Screenshot and code edit data:
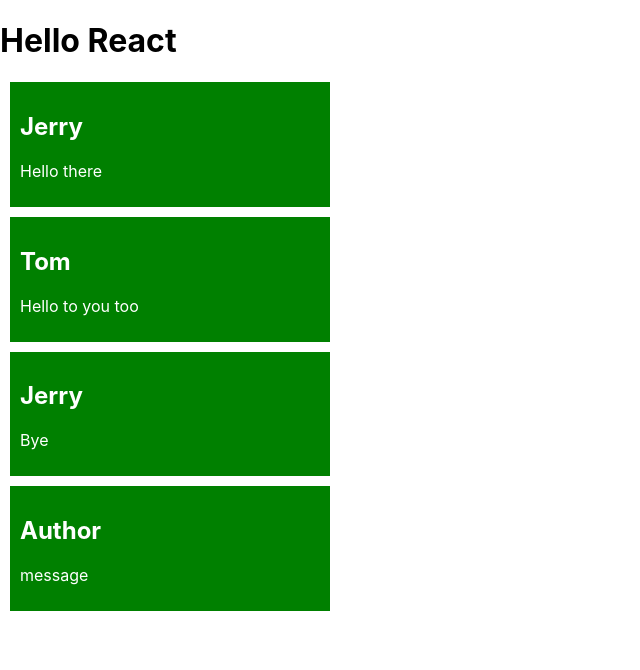
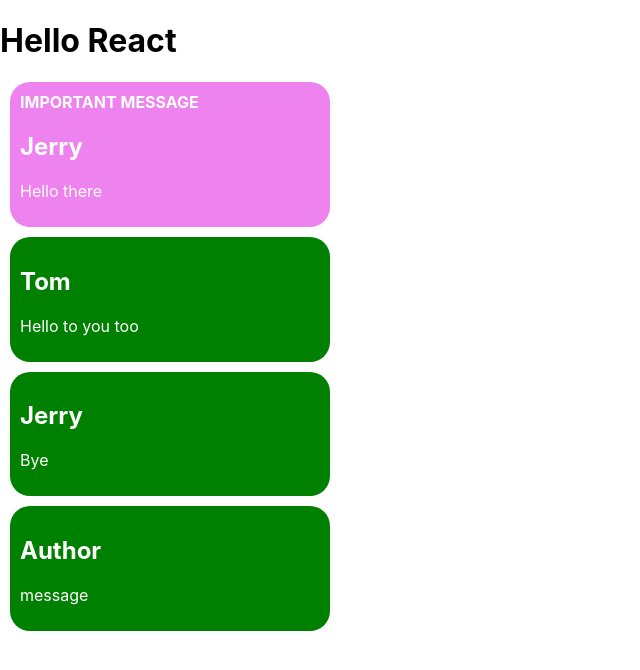
Before and after one commit to freshcourses-fe/react-lessons, a React (Create React App) app: page / in a window 1280 px wide. Shown: the top 670 px of the page, without its empty margins (0-640 px from the left). Built offline with nearby package versions, Linux system fonts and the light colour scheme.

Commit message:
Add conditional rendering

```diff
--- a/src/App.js
+++ b/src/App.js
@@ -8,7 +8,7 @@ function App() {
     <>
       <Header />
       <main>
-        <Message id="first" author="Jerry" message="Hello there" />
+        <Message id="first" author="Jerry" message="Hello there" isImportant={true}/>
         <Message id="second" author="Tom" message="Hello to you too" />
         <Message id="third" author="Jerry" message="Bye" />
         <Message />
--- a/src/components/Message/index.jsx
+++ b/src/components/Message/index.jsx
@@ -1,19 +1,24 @@
 import React from 'react';
-
+import './style.css';
 class Message extends React.Component {
   render() {
-    const { id, author = 'Author', message = 'message' } = this.props;
+    const {
+      id,
+      author = 'Author',
+      message = 'message',
+      isImportant,
+    } = this.props;
+    const styles = {
+      padding: '10px',
+      backgroundColor: isImportant ? 'violet': 'green',
+      width: '300px',
+      color: 'white',
+      margin: '10px',
+    };
+
     return (
-      <article
-        id={id}
-        style={{
-          padding: '10px',
-          backgroundColor: 'green',
-          width: '300px',
-          color: 'white',
-          margin: '10px',
-        }}
-      >
+      <article id={id} style={styles}>
+        {isImportant ? <strong>IMPORTANT MESSAGE</strong> : null}
         <h2>{author}</h2>
         <p>{message}</p>
       </article>
--- a/src/components/Message/style.css
+++ b/src/components/Message/style.css
@@ -0,0 +1,3 @@
+article {
+  border-radius: 20px;
+}
```
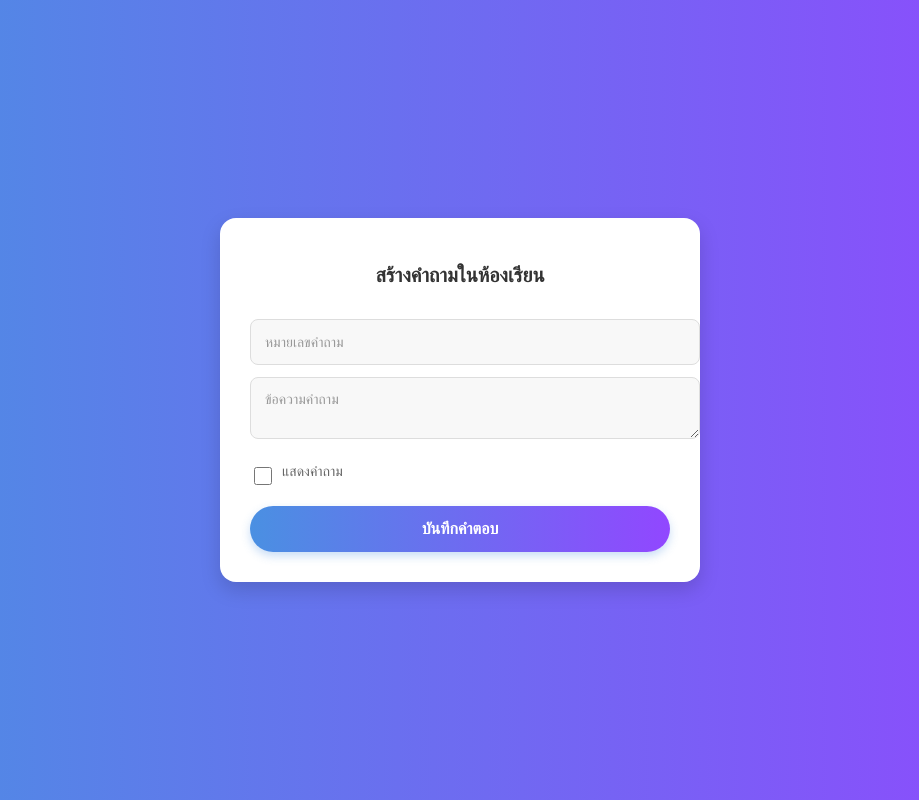
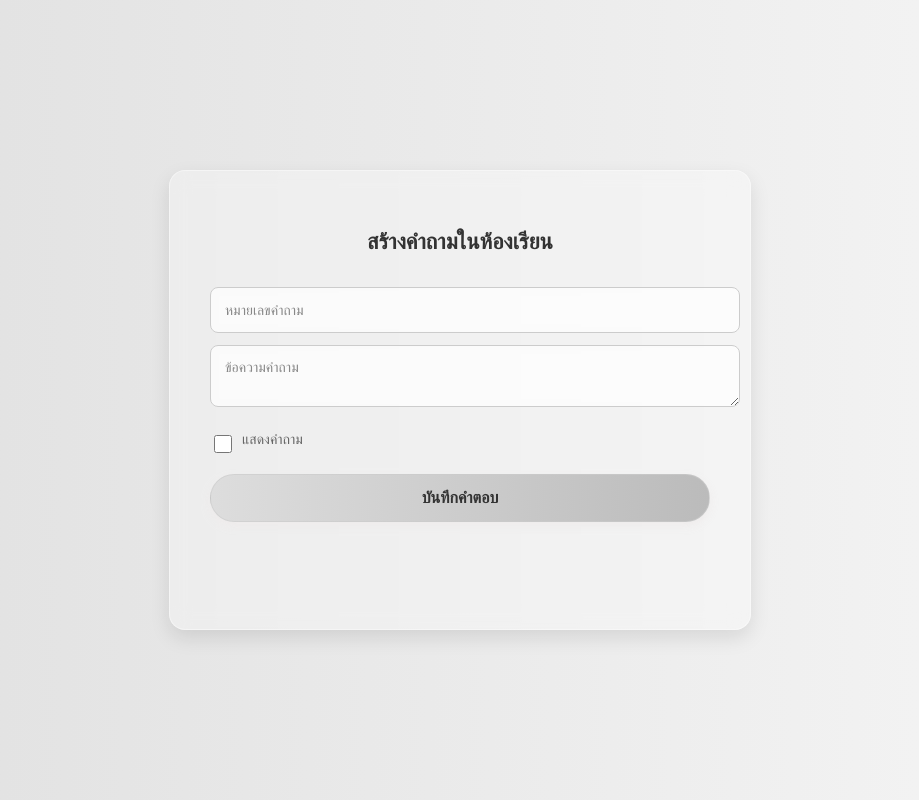
Before and after one commit to TheTable1/project_web2024, a plain HTML site: page web/manage_questions.html in a window 1280 px wide. Shown: the whole page, without its empty margins (180-1099 px from the left). Drawn offline with Linux system fonts and the light colour scheme; no server answers.

Commit message:
update.questions

```diff
--- a/web/manage_questions.html
+++ b/web/manage_questions.html
@@ -9,37 +9,41 @@
     <script src="https://www.gstatic.com/firebasejs/10.8.0/firebase-firestore-compat.js"></script>
 
     <style>
-        /* Layout */
+       /* Layout */
 body {
     display: flex;
     justify-content: center;
     align-items: center;
     font-family: 'Poppins', sans-serif;
-    background: linear-gradient(to right, #4A90E2, #9147FF);
+    background: linear-gradient(to right, #e0e0e0, #f5f5f5);
     color: #333;
     text-align: center;
     height: 100vh;
     margin: 0;
 }
 
-/* Card Container */
+/* Card Container (Glassmorphism) */
 .container {
-    max-width: 420px;
-    background: #fff;
-    padding: 30px;
+    width: 606px;  /* กำหนดความกว้างตรงกับที่ต้องการ */
+    height: 378px; /* กำหนดความสูงตรงกับที่ต้องการ */
+    max-width: 500px; /* ขยายขนาดกล่อง */
+    padding: 40px; /* เพิ่มพื้นที่ขอบใน */
+    background: rgba(255, 255, 255, 0.3);
     border-radius: 16px;
-    box-shadow: 0 8px 20px rgba(0, 0, 0, 0.15);
+    box-shadow: 0 8px 20px rgba(0, 0, 0, 0.1);
+    backdrop-filter: blur(10px);
+    border: 1px solid rgba(255, 255, 255, 0.4);
     transition: 0.3s;
 }
 
 .container:hover {
     transform: translateY(-5px);
-    box-shadow: 0 12px 25px rgba(0, 0, 0, 0.2);
+    box-shadow: 0 12px 25px rgba(0, 0, 0, 0.15);
 }
 
 /* Header */
 h2 {
-    font-size: 20px;
+    font-size: 22px;
     font-weight: bold;
     margin-bottom: 20px;
     color: #333;
@@ -51,30 +55,30 @@ input, textarea {
     padding: 14px;
     margin-top: 12px;
     border-radius: 8px;
-    border: 1px solid #ddd;
-    background: #F8F8F8;
+    border: 1px solid #ccc;
+    background: rgba(255, 255, 255, 0.6);
     color: #555;
     font-size: 14px;
     transition: 0.3s;
     text-align: left;
+    backdrop-filter: blur(5px);
 }
 
 input::placeholder, textarea::placeholder {
-    color: #999;
+    color: #888;
 }
 
 input:focus, textarea:focus {
-    background: #fff;
-    border-color: #4A90E2;
+    background: rgba(255, 255, 255, 0.8);
+    border-color: #888;
     outline: none;
-    box-shadow: 0 0 5px rgba(74, 144, 226, 0.4);
+    box-shadow: 0 0 5px rgba(0, 0, 0, 0.2);
 }
 
 /* Checkbox */
 label {
     display: flex;
     align-items: center;
-    justify-content: flex-start;
     font-size: 14px;
     margin-top: 12px;
     color: #666;
@@ -85,13 +89,13 @@ input[type="checkbox"] {
     width: 18px;
     height: 18px;
     margin-right: 10px;
-    accent-color: #4A90E2;
+    accent-color: #555;
 }
 
 /* Button */
 button {
-    background: linear-gradient(to right, #4A90E2, #9147FF);
-    color: white;
+    background: linear-gradient(to right, #ddd, #bbb);
+    color: #333;
     border: none;
     padding: 14px;
     cursor: pointer;
@@ -101,12 +105,19 @@ button {
     font-size: 16px;
     font-weight: bold;
     transition: 0.3s;
-    box-shadow: 0 4px 10px rgba(74, 144, 226, 0.3);
+    box-shadow: 0 4px 10px rgba(238, 234, 234, 0.875);
+    border: 1px solid rgba(203, 203, 203, 0.6);
 }
 
 button:hover {
-    background: linear-gradient(to right, #3A7BD5, #8338EC);
-    box-shadow: 0 6px 15px rgba(74, 144, 226, 0.4);
+    background: linear-gradient(to right, #ccc, #aaa);
+    box-shadow: 0 6px 15px rgba(0, 0, 0, 0.2);
+}
+
+/* เพิ่มเอฟเฟกต์ให้ปุ่มกดแล้วดูลึก */
+button:active {
+    transform: scale(0.98);
+    box-shadow: 0 2px 8px rgba(0, 0, 0, 0.3);
 }
 
     </style>
@@ -159,13 +170,16 @@ button:hover {
             const questionText = document.getElementById("questionText").value.trim();
             const questionShow = document.getElementById("questionShow").checked;
 
-            const urlParams = new URLSearchParams(window.location.search);
-            const subjectId = urlParams.get('subjectId');
+//------------------------///
+        // ตรวจสอบ subjectId จาก URL
+const urlParams = new URLSearchParams(window.location.search);
+const subjectId = urlParams.get('subjectId');
 
-            if (!subjectId) {
-                alert("❌ ไม่พบรหัสวิชา!");
-                return;
-            }
+if (!subjectId) {
+    alert("❌ ไม่พบรหัสวิชา! กำลังนำคุณกลับไปเลือกวิชา...");
+    window.location.href = "indexlogin.html";  // 🔄 กลับหน้าหลักอัตโนมัติ
+}
+//---------------------------------///
 
             if (questionNo === "" || questionText === "") {
                 alert("❌ กรุณากรอกข้อมูลให้ครบถ้วน");
```
Also changed, not shown: web/applogin.js (+19 -4 lines).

# EXERCISE DETAILS
Could you repeat the entries word for word, skipping the pictures they contain?

# EXPECTED OUTPUT
Before and after one commit to freshcourses-fe/react-lessons, a React (Create React App) app: page / in a window 1280 px wide. Shown: the top 670 px of the page, without its empty margins (0-640 px from the left). Built offline with nearby package versions, Linux system fonts and the light colour scheme.

Commit message:
Add conditional rendering

```diff
--- a/src/App.js
+++ b/src/App.js
@@ -8,7 +8,7 @@ function App() {
     <>
       <Header />
       <main>
-        <Message id="first" author="Jerry" message="Hello there" />
+        <Message id="first" author="Jerry" message="Hello there" isImportant={true}/>
         <Message id="second" author="Tom" message="Hello to you too" />
         <Message id="third" author="Jerry" message="Bye" />
         <Message />
--- a/src/components/Message/index.jsx
+++ b/src/components/Message/index.jsx
@@ -1,19 +1,24 @@
 import React from 'react';
-
+import './style.css';
 class Message extends React.Component {
   render() {
-    const { id, author = 'Author', message = 'message' } = this.props;
+    const {
+      id,
+      author = 'Author',
+      message = 'message',
+      isImportant,
+    } = this.props;
+    const styles = {
+      padding: '10px',
+      backgroundColor: isImportant ? 'violet': 'green',
+      width: '300px',
+      color: 'white',
+      margin: '10px',
+    };
+
     return (
-      <article
-        id={id}
-        style={{
-          padding: '10px',
-          backgroundColor: 'green',
-          width: '300px',
-          color: 'white',
-          margin: '10px',
-        }}
-      >
+      <article id={id} style={styles}>
+        {isImportant ? <strong>IMPORTANT MESSAGE</strong> : null}
         <h2>{author}</h2>
         <p>{message}</p>
       </article>
--- a/src/components/Message/style.css
+++ b/src/components/Message/style.css
@@ -0,0 +1,3 @@
+article {
+  border-radius: 20px;
+}
```
Before and after one commit to TheTable1/project_web2024, a plain HTML site: page web/manage_questions.html in a window 1280 px wide. Shown: the whole page, without its empty margins (180-1099 px from the left). Drawn offline with Linux system fonts and the light colour scheme; no server answers.

Commit message:
update.questions

```diff
--- a/web/manage_questions.html
+++ b/web/manage_questions.html
@@ -9,37 +9,41 @@
     <script src="https://www.gstatic.com/firebasejs/10.8.0/firebase-firestore-compat.js"></script>
 
     <style>
-        /* Layout */
+       /* Layout */
 body {
     display: flex;
     justify-content: center;
     align-items: center;
     font-family: 'Poppins', sans-serif;
-    background: linear-gradient(to right, #4A90E2, #9147FF);
+    background: linear-gradient(to right, #e0e0e0, #f5f5f5);
     color: #333;
     text-align: center;
     height: 100vh;
     margin: 0;
 }
 
-/* Card Container */
+/* Card Container (Glassmorphism) */
 .container {
-    max-width: 420px;
-    background: #fff;
-    padding: 30px;
+    width: 606px;  /* กำหนดความกว้างตรงกับที่ต้องการ */
+    height: 378px; /* กำหนดความสูงตรงกับที่ต้องการ */
+    max-width: 500px; /* ขยายขนาดกล่อง */
+    padding: 40px; /* เพิ่มพื้นที่ขอบใน */
+    background: rgba(255, 255, 255, 0.3);
     border-radius: 16px;
-    box-shadow: 0 8px 20px rgba(0, 0, 0, 0.15);
+    box-shadow: 0 8px 20px rgba(0, 0, 0, 0.1);
+    backdrop-filter: blur(10px);
+    border: 1px solid rgba(255, 255, 255, 0.4);
     transition: 0.3s;
 }
 
 .container:hover {
     transform: translateY(-5px);
-    box-shadow: 0 12px 25px rgba(0, 0, 0, 0.2);
+    box-shadow: 0 12px 25px rgba(0, 0, 0, 0.15);
 }
 
 /* Header */
 h2 {
-    font-size: 20px;
+    font-size: 22px;
     font-weight: bold;
     margin-bottom: 20px;
     color: #333;
@@ -51,30 +55,30 @@ input, textarea {
     padding: 14px;
     margin-top: 12px;
     border-radius: 8px;
-    border: 1px solid #ddd;
-    background: #F8F8F8;
+    border: 1px solid #ccc;
+    background: rgba(255, 255, 255, 0.6);
     color: #555;
     font-size: 14px;
     transition: 0.3s;
     text-align: left;
+    backdrop-filter: blur(5px);
 }
 
 input::placeholder, textarea::placeholder {
-    color: #999;
+    color: #888;
 }
 
 input:focus, textarea:focus {
-    background: #fff;
-    border-color: #4A90E2;
+    background: rgba(255, 255, 255, 0.8);
+    border-color: #888;
     outline: none;
-    box-shadow: 0 0 5px rgba(74, 144, 226, 0.4);
+    box-shadow: 0 0 5px rgba(0, 0, 0, 0.2);
 }
 
 /* Checkbox */
 label {
     display: flex;
     align-items: center;
-    justify-content: flex-start;
     font-size: 14px;
     margin-top: 12px;
     color: #666;
@@ -85,13 +89,13 @@ input[type="checkbox"] {
     width: 18px;
     height: 18px;
     margin-right: 10px;
-    accent-color: #4A90E2;
+    accent-color: #555;
 }
 
 /* Button */
 button {
-    background: linear-gradient(to right, #4A90E2, #9147FF);
-    color: white;
+    background: linear-gradient(to right, #ddd, #bbb);
+    color: #333;
     border: none;
     padding: 14px;
     cursor: pointer;
@@ -101,12 +105,19 @@ button {
     font-size: 16px;
     font-weight: bold;
     transition: 0.3s;
-    box-shadow: 0 4px 10px rgba(74, 144, 226, 0.3);
+    box-shadow: 0 4px 10px rgba(238, 234, 234, 0.875);
+    border: 1px solid rgba(203, 203, 203, 0.6);
 }
 
 button:hover {
-    background: linear-gradient(to right, #3A7BD5, #8338EC);
-    box-shadow: 0 6px 15px rgba(74, 144, 226, 0.4);
+    background: linear-gradient(to right, #ccc, #aaa);
+    box-shadow: 0 6px 15px rgba(0, 0, 0, 0.2);
+}
+
+/* เพิ่มเอฟเฟกต์ให้ปุ่มกดแล้วดูลึก */
+button:active {
+    transform: scale(0.98);
+    box-shadow: 0 2px 8px rgba(0, 0, 0, 0.3);
 }
 
     </style>
@@ -159,13 +170,16 @@ button:hover {
             const questionText = document.getElementById("questionText").value.trim();
             const questionShow = document.getElementById("questionShow").checked;
 
-            const urlParams = new URLSearchParams(window.location.search);
-            const subjectId = urlParams.get('subjectId');
+//------------------------///
+        // ตรวจสอบ subjectId จาก URL
+const urlParams = new URLSearchParams(window.location.search);
+const subjectId = urlParams.get('subjectId');
 
-            if (!subjectId) {
-                alert("❌ ไม่พบรหัสวิชา!");
-                return;
-            }
+if (!subjectId) {
+    alert("❌ ไม่พบรหัสวิชา! กำลังนำคุณกลับไปเลือกวิชา...");
+    window.location.href = "indexlogin.html";  // 🔄 กลับหน้าหลักอัตโนมัติ
+}
+//---------------------------------///
 
             if (questionNo === "" || questionText === "") {
                 alert("❌ กรุณากรอกข้อมูลให้ครบถ้วน");
```
Also changed, not shown: web/applogin.js (+19 -4 lines).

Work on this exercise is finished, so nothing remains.